Published at Monday, December 25th 2017. by Rosanne Williamson in Home Design.
As in most residential developments usually there are the restrictions. These restrictions can govern the size of the home, the size of the hangars, architectural factors such as whether or not the hangar must blend in with home, taxiway clearance issues and the like. As with any design it is important to become familiar with these covenants prior to beginning any design.
New home ideas can turn an otherwise simple home into something spectacular, such as with adding features that would have been more common in older homes, like the ceiling medallions and crown moldings. Such features add beauty and interest to what would otherwise be very bland spaces. A smart idea that uses space wisely includes maximizing every square inch available, such as in the commonly wasted space beneath a staircase, which can be altered with fitted pull out drawers. This would provide space to store outerwear, footwear, and much more!
Another thing to consider is fuel. Do you want to keep fuel in a fuel tank that you will keep inside your hangar? Perhaps there is fuel on the property that is maintained by the Association; this can be an excellent way when available. Of course, one can always fly out for fuel and this is workable most of the time but it does require careful organization of ones flights and fuel stops.

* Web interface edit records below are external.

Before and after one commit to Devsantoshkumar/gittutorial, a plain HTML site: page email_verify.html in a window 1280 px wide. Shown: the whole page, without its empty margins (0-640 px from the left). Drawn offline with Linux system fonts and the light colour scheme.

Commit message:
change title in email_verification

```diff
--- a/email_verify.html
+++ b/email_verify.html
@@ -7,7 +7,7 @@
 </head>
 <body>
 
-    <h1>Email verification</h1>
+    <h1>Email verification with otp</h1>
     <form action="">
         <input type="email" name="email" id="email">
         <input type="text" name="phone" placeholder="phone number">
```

A universal home design is a growing concept in house planning and construction that provides for changes that can occur in living such as disability issues, aging and general accessibility for everyone. Many homes today are built with the idea that no matter who the occupant is, the living spaces within as well as outside the home, should be readily used by just about anyone. A growing number of home designers, builders and contractors are embracing this concept as the baby boomer population ages and a new wave of disabled or elderly home occupants emerge.
Given the opportunity to build simple home designs enable the homeowner to add personal touches to customize their future home so that it meets their own needs. For instance, a very outgoing and athletic family needs solutions to store away their sporting equipment when it is not in use, but in a way that their equipment is easy to reach whenever necessary. This is what makes a home functional, and it is imperative in modern home design. Future homeowners can work side-by-side with architects to customize their homes to perfect them according to their individual lifestyles. It can be a small adjustment to increase the size of a closet, which could make all the difference, but would likely not greatly affect the budget.

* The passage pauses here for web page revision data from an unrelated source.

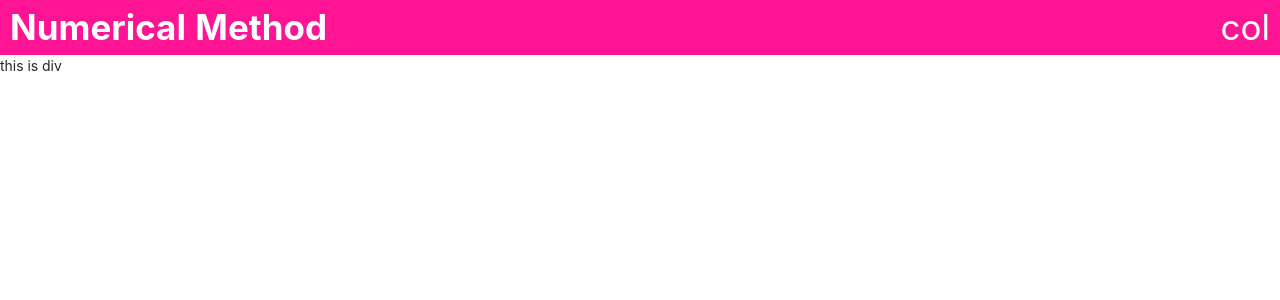
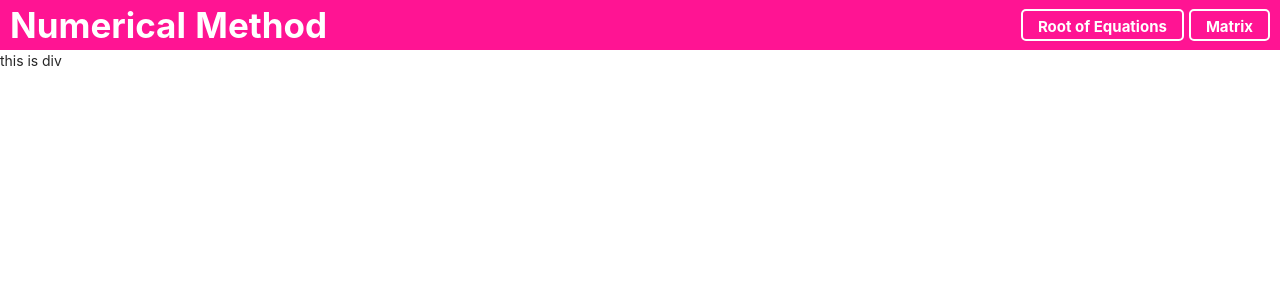
Before and after one commit to BabyBbeam/Numerical-Method, a React (Create React App) app: page / in a window 1280 px wide. Shown: the top 300 px of the page. Built offline with nearby package versions, Linux system fonts and the light colour scheme.

Commit message:
Add Navigator Bar.

```diff
--- a/src/components/Navbar/Navbar.css
+++ b/src/components/Navbar/Navbar.css
@@ -1,16 +1,52 @@
 .navbar-row{
-    height: 55px;
+    display: flex;
+    height: 50px;
+    line-height: 50px;
     font-size: 35px;
     color: #fff;
     align-items: center;
     background-color: deeppink;
 }
 .navbar-row .logo{
+    display: inline-flex;
+    vertical-align: middle;
     padding: 0 0 0 10px;
     text-align: left;
     font-weight: bold;
 }
 .navbar-row .menu{
+    display: inline-flex;
+    justify-content: flex-end;
+    align-items: center;
     padding: 0 10px 0 0;
     text-align: right;
 }
+
+.navbar-row Button{
+    margin-left: 5px;
+    color: #fff;
+    background-color: deeppink;
+    border: 2px solid white;
+    border-radius: 5px;
+    font-size: 15px;
+    font-weight: bold;
+}
+
+.navbar-row Button:hover{
+    color: #fff;
+    background-color: rgb(255, 152, 207);
+    border: 2px solid white;
+}
+
+.roet-menu{
+    background-color: deeppink;
+}
+
+.roet-menu :hover{
+    background-color: rgb(255, 152, 207);
+}
+
+.roet-menu-item{
+    color: #fff;
+    font-weight: bold;
+}
--- a/src/components/Navbar/Navbar.js
+++ b/src/components/Navbar/Navbar.js
@@ -1,15 +1,51 @@
 import React, { Component } from 'react'
 import { Row, Col } from 'antd'
+import { Menu, Dropdown, Button, Space } from 'antd';
 import './Navbar.css'
+
+const roet_menu = (
+    <Menu className='roet-menu'>
+        <Menu.Item className='roet-menu-item'>
+            Bisection Method
+        </Menu.Item>
+        <Menu.Item className='roet-menu-item'>
+            False-position Method
+        </Menu.Item>
+    </Menu>
+);
+
+const matrix_menu = (
+    <Menu className='roet-menu'>
+        <Menu.Item className='roet-menu-item'>
+            Bisection Method
+        </Menu.Item>
+        <Menu.Item className='roet-menu-item'>
+            False-position Method
+        </Menu.Item>
+    </Menu>
+);
+
 class Navbar extends Component {
     render() {
         return (
             <div>
-                <Row className='navbar-row'>
-                    <Col span={12} className='logo'>Numerical Method</Col>
-                    <Col span={12} className='menu'>col</Col>
-                </Row>
-                <div className='logo'>
+                <div>
+                    <Row className='navbar-row' type="flex" align="middle">
+                        <Col span={12} className='logo'>
+                            <span>Numerical Method</span>
+                        </Col>
+                        <Col span={12} className='menu'>
+                            <Dropdown overlay={roet_menu} placement="bottomCenter">
+                                <Button>Root of Equations</Button>
+                            </Dropdown>
+                            {/* <span style={{width:'5px'}}></span> */}
+                            <Dropdown overlay={matrix_menu} placement="bottomCenter">
+                                <Button>Matrix</Button>
+                            </Dropdown>
+                        </Col>
+                    </Row>
+                </div>
+                <div>
                     this is div
                 </div>
             </div>
```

Focus on lighting--both artificial and natural light. The home can never have too much light, and so the budget should allow for numerous light sources throughout the home, from one room to the next. Keep in mind that one central ceiling-mounted light fixture just wont do, and instead, aim for six light sources per room. As for natural light, with all the advances in insulated windows today, choose a design that lets the sun shine in through as many openings as possible.